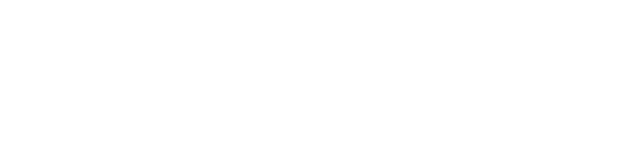
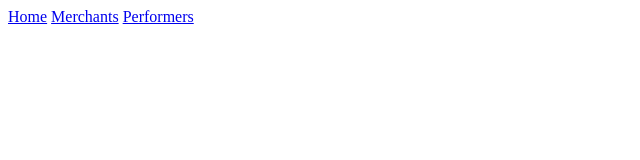
Before and after one commit to PatrickColleton/sinatra-site, a plain HTML site: page merchants.html in a window 1280 px wide. Shown: the whole page, without its empty margins (0-640 px from the left). Drawn offline with Linux system fonts and the light colour scheme.

Commit message:
added navigation

```diff
--- a/merchants.html
+++ b/merchants.html
@@ -6,6 +6,9 @@
     <link rel="stylesheet" href="css/merchants.css">
   </head>
   <body>
+    <a href="index.html">Home</a>
+    <a href="merchants.html">Merchants</a>
+    <a href="performers.html">Performers</a>
 
   </body>
 </html>
```
Also changed, not shown: index.html (+3 -0 lines), performers.html (+3 -0 lines).
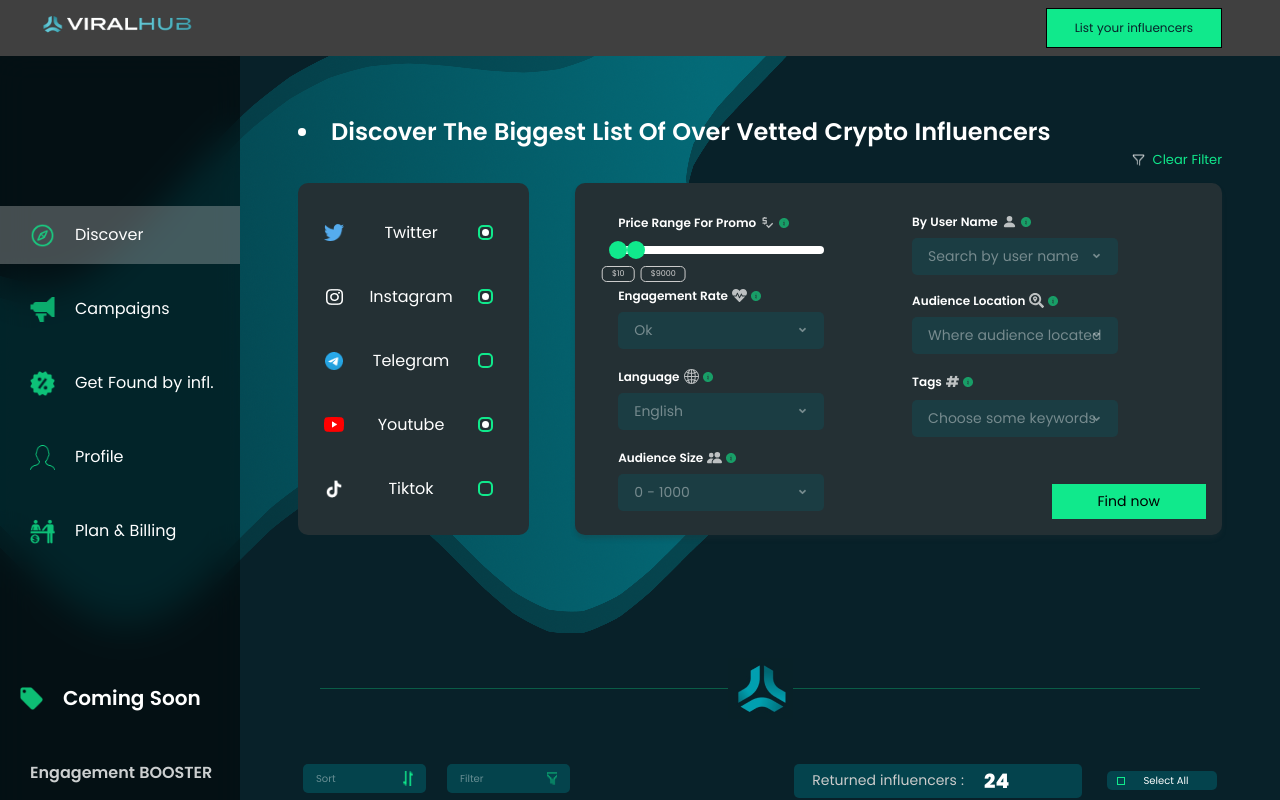
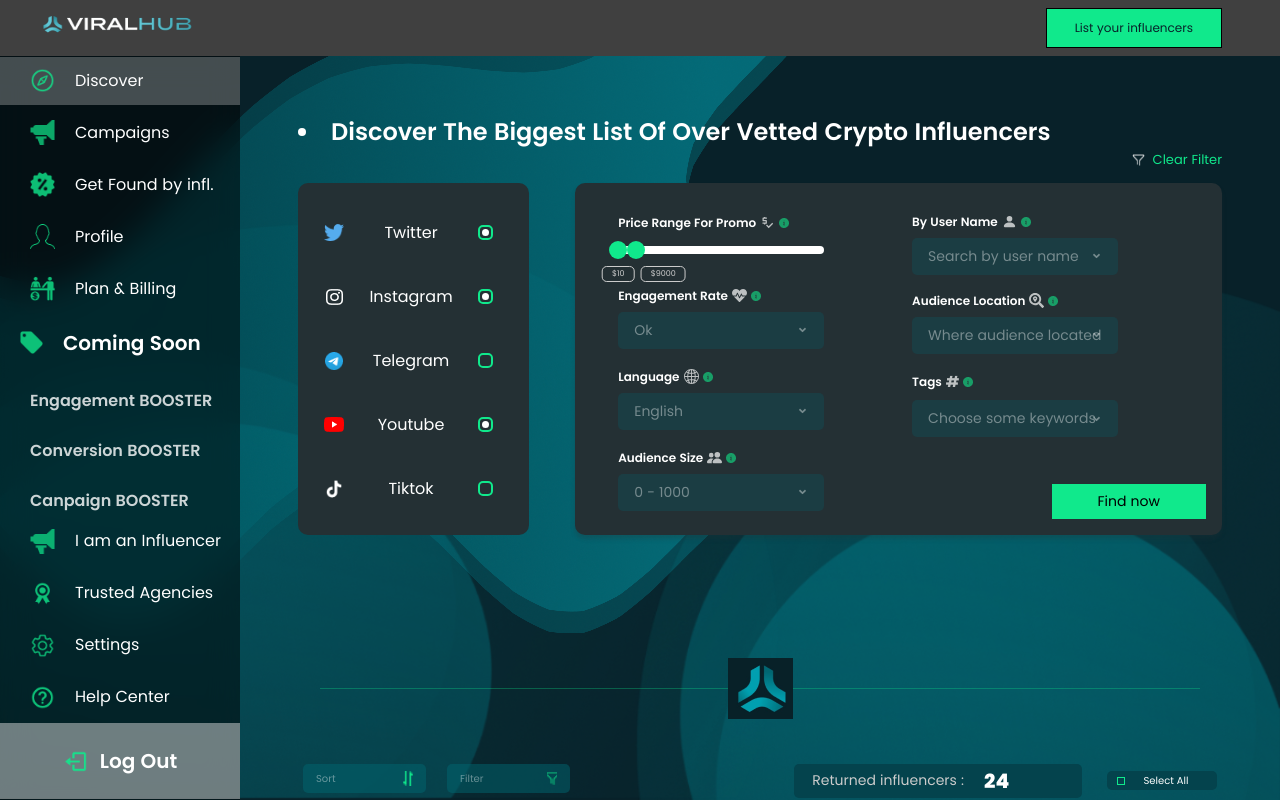
Before and after one commit to devlancer412/influx-frontend, a Next.js app: page / in a window 1280 px wide. Shown: the top 800 px of the page. Built offline with nearby package versions, Linux system fonts and the light colour scheme.

Commit message:
layout changed

```diff
--- a/components/layout/Sidebar.tsx
+++ b/components/layout/Sidebar.tsx
@@ -70,12 +70,12 @@
   const router = useRouter();
 
   return (
-    <div className='flex flex-col bg-black bg-opacity-50 bg-blend-soft-light backdrop-blur-[15px] w-[240px]'>
-      <div className='w-full grid gap-y-4 grid-cols-1 mt-[150px]'>
+    <div className='flex flex-col justify-around bg-black bg-opacity-50 bg-blend-soft-light backdrop-blur-[15px] w-[240px]'>
+      <div className='w-full grid gap-y-1 grid-cols-1'>
         {pages.map((page: MenuProps) => (
           <Link key={page.url} href={page.url}>
             <div
-              className={`w-full pl-[30px] py-[15px] ${
+              className={`w-full pl-[30px] py-[10px] ${
                 router.pathname === page.url ? 'bg-[#D9D9D9] bg-opacity-30' : ''
               } flex flex-row justify-start items-center hover:cursor-pointer`}
             >
@@ -87,11 +87,11 @@
           </Link>
         ))}
       </div>
-      <div className='w-full grid gap-y-4 grid-cols-1 mt-[100px]'>
+      <div className='w-full grid gap-y-1 grid-cols-1'>
         <Link href='/comingsoon'>
           <div className='flex flex-col items-start'>
             <div
-              className={`w-full pl-[20px] py-[20px] ${
+              className={`w-full pl-[20px] py-[10px] ${
                 router.pathname === '/comingsoon'
                   ? 'bg-[#D9D9D9] bg-opacity-30'
                   : ''
@@ -102,7 +102,7 @@
                 Coming Soon
               </h3>
             </div>
-            <div className='grid grid-cols-1 gap-y-5 mt-[22px] text-start pl-[30px] opacity-80'>
+            <div className='grid grid-cols-1 gap-y-5 mt-[15px] text-start pl-[30px] opacity-80'>
               {comingsoons.map((title: string) => (
                 <h3
                   key={title}
@@ -115,11 +115,11 @@
           </div>
         </Link>
       </div>
-      <div className='w-full grid gap-y-4 grid-cols-1 mt-[87px]'>
+      <div className='w-full grid gap-y-1 grid-cols-1'>
         {subpages.map((page: MenuProps) => (
           <Link key={page.url} href={page.url}>
             <div
-              className={`w-full pl-[30px] py-[15px] ${
+              className={`w-full pl-[30px] py-[10px] ${
                 router.pathname === page.url ? 'bg-[#D9D9D9] bg-opacity-30' : ''
               } flex flex-row justify-start items-center hover:cursor-pointer`}
             >
@@ -131,7 +131,7 @@
           </Link>
         ))}
       </div>
-      <div className='w-full py-[20px] bg-[#D9D9D9] bg-opacity-50 flex flex-row justify-center items-center hover:cursor-pointer mt-[37px]'>
+      <div className='w-full py-[20px] bg-[#D9D9D9] bg-opacity-50 flex flex-row justify-center items-center hover:cursor-pointer'>
         <Image src='/icons/logout.png' width={25} height={25} />
         <h3 className='text-white font-poppins text-[20px] leading-[36px] ml-[12px] font-semibold'>
           Log Out
--- a/components/layout/index.tsx
+++ b/components/layout/index.tsx
@@ -9,11 +9,13 @@
       {/* <div className='absolute top-0 left-0 z-0'>
         <Image src='/images/bg_fragment.png' width={825} height={577} />
       </div> */}
-      <div className='w-full flex flex-col z-10 bg-[#082129]'>
+      <div className='w-screen h-screen flex flex-col z-10 bg-[#082129]'>
         <Navbar />
-        <div className='flex flex-row bg-[url("/images/bg_fragment1.png"),url("/images/bg_fragment2.png"),url("/images/bg-fragment3.png")] bg-no-repeat bg-fragment'>
+        <div className='flex flex-row h-[calc(100vh-56px)] items-stretch bg-[url("/images/bg_fragment1.png"),url("/images/bg_fragment2.png"),url("/images/bg-fragment3.png")] bg-no-repeat bg-fragment'>
           <Sidebar />
-          <div className='flex-1'>{children}</div>
+          <div className='flex-1 h-full overflow-y-scroll scrollbar'>
+            {children}
+          </div>
         </div>
       </div>
     </div>
```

════════════════════

To do →
Output the lines above in full and exactly as given, omitting any pictures.

Output below →
Before and after one commit to PatrickColleton/sinatra-site, a plain HTML site: page merchants.html in a window 1280 px wide. Shown: the whole page, without its empty margins (0-640 px from the left). Drawn offline with Linux system fonts and the light colour scheme.

Commit message:
added navigation

```diff
--- a/merchants.html
+++ b/merchants.html
@@ -6,6 +6,9 @@
     <link rel="stylesheet" href="css/merchants.css">
   </head>
   <body>
+    <a href="index.html">Home</a>
+    <a href="merchants.html">Merchants</a>
+    <a href="performers.html">Performers</a>
 
   </body>
 </html>
```
Also changed, not shown: index.html (+3 -0 lines), performers.html (+3 -0 lines).
Before and after one commit to devlancer412/influx-frontend, a Next.js app: page / in a window 1280 px wide. Shown: the top 800 px of the page. Built offline with nearby package versions, Linux system fonts and the light colour scheme.

Commit message:
layout changed

```diff
--- a/components/layout/Sidebar.tsx
+++ b/components/layout/Sidebar.tsx
@@ -70,12 +70,12 @@
   const router = useRouter();
 
   return (
-    <div className='flex flex-col bg-black bg-opacity-50 bg-blend-soft-light backdrop-blur-[15px] w-[240px]'>
-      <div className='w-full grid gap-y-4 grid-cols-1 mt-[150px]'>
+    <div className='flex flex-col justify-around bg-black bg-opacity-50 bg-blend-soft-light backdrop-blur-[15px] w-[240px]'>
+      <div className='w-full grid gap-y-1 grid-cols-1'>
         {pages.map((page: MenuProps) => (
           <Link key={page.url} href={page.url}>
             <div
-              className={`w-full pl-[30px] py-[15px] ${
+              className={`w-full pl-[30px] py-[10px] ${
                 router.pathname === page.url ? 'bg-[#D9D9D9] bg-opacity-30' : ''
               } flex flex-row justify-start items-center hover:cursor-pointer`}
             >
@@ -87,11 +87,11 @@
           </Link>
         ))}
       </div>
-      <div className='w-full grid gap-y-4 grid-cols-1 mt-[100px]'>
+      <div className='w-full grid gap-y-1 grid-cols-1'>
         <Link href='/comingsoon'>
           <div className='flex flex-col items-start'>
             <div
-              className={`w-full pl-[20px] py-[20px] ${
+              className={`w-full pl-[20px] py-[10px] ${
                 router.pathname === '/comingsoon'
                   ? 'bg-[#D9D9D9] bg-opacity-30'
                   : ''
@@ -102,7 +102,7 @@
                 Coming Soon
               </h3>
             </div>
-            <div className='grid grid-cols-1 gap-y-5 mt-[22px] text-start pl-[30px] opacity-80'>
+            <div className='grid grid-cols-1 gap-y-5 mt-[15px] text-start pl-[30px] opacity-80'>
               {comingsoons.map((title: string) => (
                 <h3
                   key={title}
@@ -115,11 +115,11 @@
           </div>
         </Link>
       </div>
-      <div className='w-full grid gap-y-4 grid-cols-1 mt-[87px]'>
+      <div className='w-full grid gap-y-1 grid-cols-1'>
         {subpages.map((page: MenuProps) => (
           <Link key={page.url} href={page.url}>
             <div
-              className={`w-full pl-[30px] py-[15px] ${
+              className={`w-full pl-[30px] py-[10px] ${
                 router.pathname === page.url ? 'bg-[#D9D9D9] bg-opacity-30' : ''
               } flex flex-row justify-start items-center hover:cursor-pointer`}
             >
@@ -131,7 +131,7 @@
           </Link>
         ))}
       </div>
-      <div className='w-full py-[20px] bg-[#D9D9D9] bg-opacity-50 flex flex-row justify-center items-center hover:cursor-pointer mt-[37px]'>
+      <div className='w-full py-[20px] bg-[#D9D9D9] bg-opacity-50 flex flex-row justify-center items-center hover:cursor-pointer'>
         <Image src='/icons/logout.png' width={25} height={25} />
         <h3 className='text-white font-poppins text-[20px] leading-[36px] ml-[12px] font-semibold'>
           Log Out
--- a/components/layout/index.tsx
+++ b/components/layout/index.tsx
@@ -9,11 +9,13 @@
       {/* <div className='absolute top-0 left-0 z-0'>
         <Image src='/images/bg_fragment.png' width={825} height={577} />
       </div> */}
-      <div className='w-full flex flex-col z-10 bg-[#082129]'>
+      <div className='w-screen h-screen flex flex-col z-10 bg-[#082129]'>
         <Navbar />
-        <div className='flex flex-row bg-[url("/images/bg_fragment1.png"),url("/images/bg_fragment2.png"),url("/images/bg-fragment3.png")] bg-no-repeat bg-fragment'>
+        <div className='flex flex-row h-[calc(100vh-56px)] items-stretch bg-[url("/images/bg_fragment1.png"),url("/images/bg_fragment2.png"),url("/images/bg-fragment3.png")] bg-no-repeat bg-fragment'>
           <Sidebar />
-          <div className='flex-1'>{children}</div>
+          <div className='flex-1 h-full overflow-y-scroll scrollbar'>
+            {children}
+          </div>
         </div>
       </div>
     </div>
```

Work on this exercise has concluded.